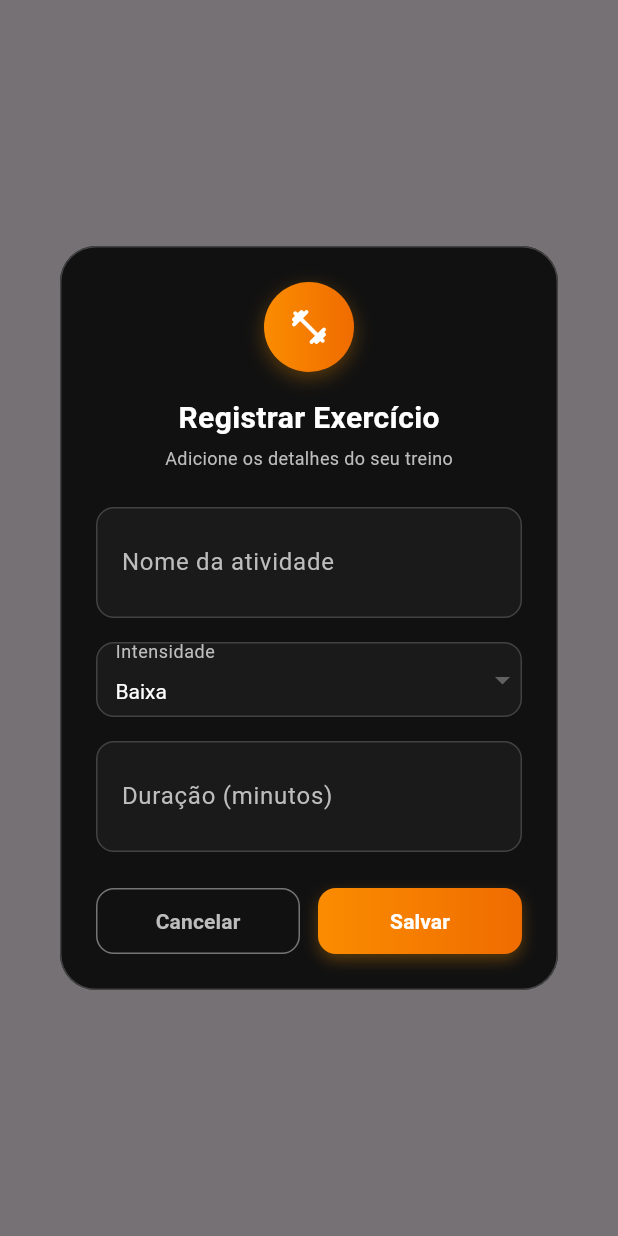
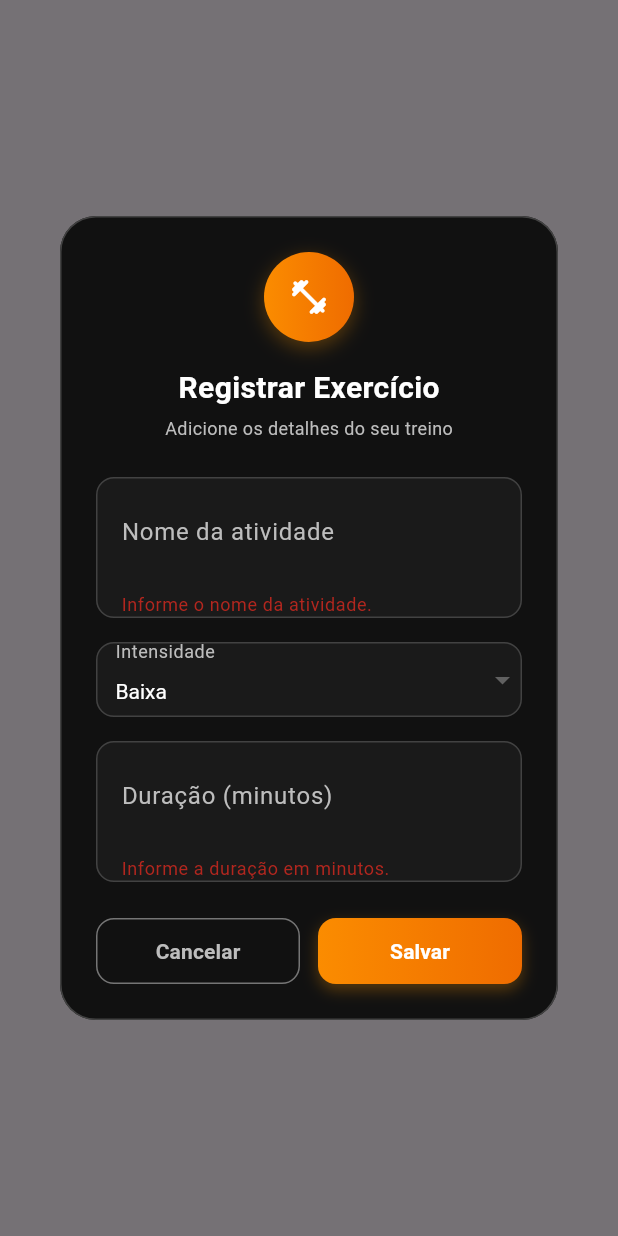
Before and after one commit to matt-gzg/integrador, a Flutter app: what show() shows on an empty page, opened directly with empty values, after a tap on "Salvar", on a phone screen of 412 x 824 dp. Run offline on Flutter 3.47's test engine with Material 3 defaults, Android fonts, the phone set to English and light mode, and no system bars; our stand-ins replace cloud_firestore, firebase_auth, firebase_core, firebase_storage, image_picker; accounts and stored records are empty.

Commit message:
arrumando o validator dos campos nome e duração do edit e add atividades

```diff
--- a/lib/components/add_exercise_dialog.dart
+++ b/lib/components/add_exercise_dialog.dart
@@ -10,12 +10,15 @@ class AddExerciseDialog {
   }) {
     final activityController = TextEditingController();
     final durationController = TextEditingController();
+    final formKey = GlobalKey<FormState>();
+
     String selectedIntensity = "baixa";
 
     showDialog(
       context: context,
       builder: (context) => buildDialog(
         context: context,
+        formKey: formKey,
         title: "Registrar Exercício",
         description: "Adicione os detalhes do seu treino",
         icon: Icons.fitness_center_rounded,
@@ -25,23 +28,19 @@ class AddExerciseDialog {
         onIntensityChanged: (value) => selectedIntensity = value!,
         onCancel: () => Navigator.pop(context),
         onConfirm: () async {
-          if (activityController.text.isNotEmpty &&
-              durationController.text.isNotEmpty) {
           await logService.addExerciseLog(
             userId: user.id!,
             userName: user.name,
             activityName: activityController.text,
             intensity: selectedIntensity,
-              duration: int.tryParse(durationController.text) ?? 0,
+            duration: int.parse(durationController.text),
           );
           Navigator.pop(context);
-          }
         },
         confirmText: "Salvar",
       ),
     );
   }
-
   static Widget buildDialog({
     required BuildContext context,
     required String title,
@@ -54,6 +53,7 @@ class AddExerciseDialog {
     required VoidCallback onCancel,
     required VoidCallback onConfirm,
     required String confirmText,
+    required GlobalKey<FormState> formKey,
     bool isLoading = false,
   }) {
     return Dialog(
@@ -65,6 +65,9 @@ class AddExerciseDialog {
       child: Container(
         padding: EdgeInsets.all(24),
         decoration: BoxDecoration(borderRadius: BorderRadius.circular(24)),
+        child: Form(
+          key: formKey,
+          child: SingleChildScrollView(
             child: Column(
               mainAxisSize: MainAxisSize.min,
               children: [
@@ -104,9 +107,28 @@ class AddExerciseDialog {
                 ),
                 SizedBox(height: 24),
 
-            _buildTextField(
+                Container(
+                  decoration: BoxDecoration(
+                    color: Color(0xFF1A1A1A),
+                    borderRadius: BorderRadius.circular(12),
+                    border: Border.all(color: Colors.grey[800]!, width: 1),
+                  ),
+                  child: TextFormField(
                     controller: activityController,
-              label: "Nome da atividade",
+                    style: TextStyle(color: Colors.white),
+                    decoration: InputDecoration(
+                      labelText: "Nome da atividade",
+                      labelStyle: TextStyle(color: Colors.grey[400]),
+                      border: InputBorder.none,
+                      contentPadding: EdgeInsets.symmetric(horizontal: 16, vertical: 16),
+                    ),
+                    validator: (value) {
+                      if (value == null || value.isEmpty || value.trim().isEmpty) {
+                        return "Informe o nome da atividade.";
+                      }
+                      return null;
+                    },
+                  ),
                 ),
                 SizedBox(height: 16),
 
@@ -116,20 +138,61 @@ class AddExerciseDialog {
                 ),
                 SizedBox(height: 16),
 
-            _buildTextField(
+                Container(
+                  decoration: BoxDecoration(
+                    color: Color(0xFF1A1A1A),
+                    borderRadius: BorderRadius.circular(12),
+                    border: Border.all(color: Colors.grey[800]!, width: 1),
+                  ),
+                  child: TextFormField(
                     controller: durationController,
-              label: "Duração (minutos)",
+                    style: TextStyle(color: Colors.white),
                     keyboardType: TextInputType.number,
+                    decoration: InputDecoration(
+                      labelText: "Duração (minutos)",
+                      labelStyle: TextStyle(color: Colors.grey[400]),
+                      border: InputBorder.none,
+                      contentPadding: EdgeInsets.symmetric(horizontal: 16, vertical: 16),
                     ),
+                    validator: (value) {
+                      if (value == null || value.isEmpty) {
+                        return "Informe a duração em minutos.";
+                      }
+
+                      final minutes = int.tryParse(value);
+                      if (minutes == null) {
+                        return "Digite um número válido.";
+                      }
+
+                      if (minutes < 1) {
+                        return "A duração mínima é 1 minuto.";
+                      }
+
+                      if (minutes > 300) {
+                        return "A duração máxima é 300 minutos.";
+                      }
+
+                      return null;
+                    },
+                  ),
+                ),
+
                 SizedBox(height: 24),
 
                 _buildDialogButtons(
                   onCancel: onCancel,
-              onConfirm: onConfirm,
+                  onConfirm: () {
+                    if (formKey.currentState?.validate() == true) {
+                      onConfirm(); // chama o callback normal
+                    }
+                  },
+
                   confirmText: confirmText,
                   isLoading: isLoading,
                 ),
               ],
+            ),
+          )
         ),
       ),
     );
```
Also changed, not shown: lib/components/edit_exercise_dialog.dart (+42 -4 lines). Lines whose indentation alone changed are shown as unchanged.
------
## WHAT IS EXPECTED
Whatever the records hold apart from pictures should be repeated exactly.

## TASK RESULT
Before and after one commit to matt-gzg/integrador, a Flutter app: what show() shows on an empty page, opened directly with empty values, after a tap on "Salvar", on a phone screen of 412 x 824 dp. Run offline on Flutter 3.47's test engine with Material 3 defaults, Android fonts, the phone set to English and light mode, and no system bars; our stand-ins replace cloud_firestore, firebase_auth, firebase_core, firebase_storage, image_picker; accounts and stored records are empty.

Commit message:
arrumando o validator dos campos nome e duração do edit e add atividades

```diff
--- a/lib/components/add_exercise_dialog.dart
+++ b/lib/components/add_exercise_dialog.dart
@@ -10,12 +10,15 @@ class AddExerciseDialog {
   }) {
     final activityController = TextEditingController();
     final durationController = TextEditingController();
+    final formKey = GlobalKey<FormState>();
+
     String selectedIntensity = "baixa";
 
     showDialog(
       context: context,
       builder: (context) => buildDialog(
         context: context,
+        formKey: formKey,
         title: "Registrar Exercício",
         description: "Adicione os detalhes do seu treino",
         icon: Icons.fitness_center_rounded,
@@ -25,23 +28,19 @@ class AddExerciseDialog {
         onIntensityChanged: (value) => selectedIntensity = value!,
         onCancel: () => Navigator.pop(context),
         onConfirm: () async {
-          if (activityController.text.isNotEmpty &&
-              durationController.text.isNotEmpty) {
           await logService.addExerciseLog(
             userId: user.id!,
             userName: user.name,
             activityName: activityController.text,
             intensity: selectedIntensity,
-              duration: int.tryParse(durationController.text) ?? 0,
+            duration: int.parse(durationController.text),
           );
           Navigator.pop(context);
-          }
         },
         confirmText: "Salvar",
       ),
     );
   }
-
   static Widget buildDialog({
     required BuildContext context,
     required String title,
@@ -54,6 +53,7 @@ class AddExerciseDialog {
     required VoidCallback onCancel,
     required VoidCallback onConfirm,
     required String confirmText,
+    required GlobalKey<FormState> formKey,
     bool isLoading = false,
   }) {
     return Dialog(
@@ -65,6 +65,9 @@ class AddExerciseDialog {
       child: Container(
         padding: EdgeInsets.all(24),
         decoration: BoxDecoration(borderRadius: BorderRadius.circular(24)),
+        child: Form(
+          key: formKey,
+          child: SingleChildScrollView(
             child: Column(
               mainAxisSize: MainAxisSize.min,
               children: [
@@ -104,9 +107,28 @@ class AddExerciseDialog {
                 ),
                 SizedBox(height: 24),
 
-            _buildTextField(
+                Container(
+                  decoration: BoxDecoration(
+                    color: Color(0xFF1A1A1A),
+                    borderRadius: BorderRadius.circular(12),
+                    border: Border.all(color: Colors.grey[800]!, width: 1),
+                  ),
+                  child: TextFormField(
                     controller: activityController,
-              label: "Nome da atividade",
+                    style: TextStyle(color: Colors.white),
+                    decoration: InputDecoration(
+                      labelText: "Nome da atividade",
+                      labelStyle: TextStyle(color: Colors.grey[400]),
+                      border: InputBorder.none,
+                      contentPadding: EdgeInsets.symmetric(horizontal: 16, vertical: 16),
+                    ),
+                    validator: (value) {
+                      if (value == null || value.isEmpty || value.trim().isEmpty) {
+                        return "Informe o nome da atividade.";
+                      }
+                      return null;
+                    },
+                  ),
                 ),
                 SizedBox(height: 16),
 
@@ -116,20 +138,61 @@ class AddExerciseDialog {
                 ),
                 SizedBox(height: 16),
 
-            _buildTextField(
+                Container(
+                  decoration: BoxDecoration(
+                    color: Color(0xFF1A1A1A),
+                    borderRadius: BorderRadius.circular(12),
+                    border: Border.all(color: Colors.grey[800]!, width: 1),
+                  ),
+                  child: TextFormField(
                     controller: durationController,
-              label: "Duração (minutos)",
+                    style: TextStyle(color: Colors.white),
                     keyboardType: TextInputType.number,
+                    decoration: InputDecoration(
+                      labelText: "Duração (minutos)",
+                      labelStyle: TextStyle(color: Colors.grey[400]),
+                      border: InputBorder.none,
+                      contentPadding: EdgeInsets.symmetric(horizontal: 16, vertical: 16),
                     ),
+                    validator: (value) {
+                      if (value == null || value.isEmpty) {
+                        return "Informe a duração em minutos.";
+                      }
+
+                      final minutes = int.tryParse(value);
+                      if (minutes == null) {
+                        return "Digite um número válido.";
+                      }
+
+                      if (minutes < 1) {
+                        return "A duração mínima é 1 minuto.";
+                      }
+
+                      if (minutes > 300) {
+                        return "A duração máxima é 300 minutos.";
+                      }
+
+                      return null;
+                    },
+                  ),
+                ),
+
                 SizedBox(height: 24),
 
                 _buildDialogButtons(
                   onCancel: onCancel,
-              onConfirm: onConfirm,
+                  onConfirm: () {
+                    if (formKey.currentState?.validate() == true) {
+                      onConfirm(); // chama o callback normal
+                    }
+                  },
+
                   confirmText: confirmText,
                   isLoading: isLoading,
                 ),
               ],
+            ),
+          )
         ),
       ),
     );
```
Also changed, not shown: lib/components/edit_exercise_dialog.dart (+42 -4 lines). Lines whose indentation alone changed are shown as unchanged.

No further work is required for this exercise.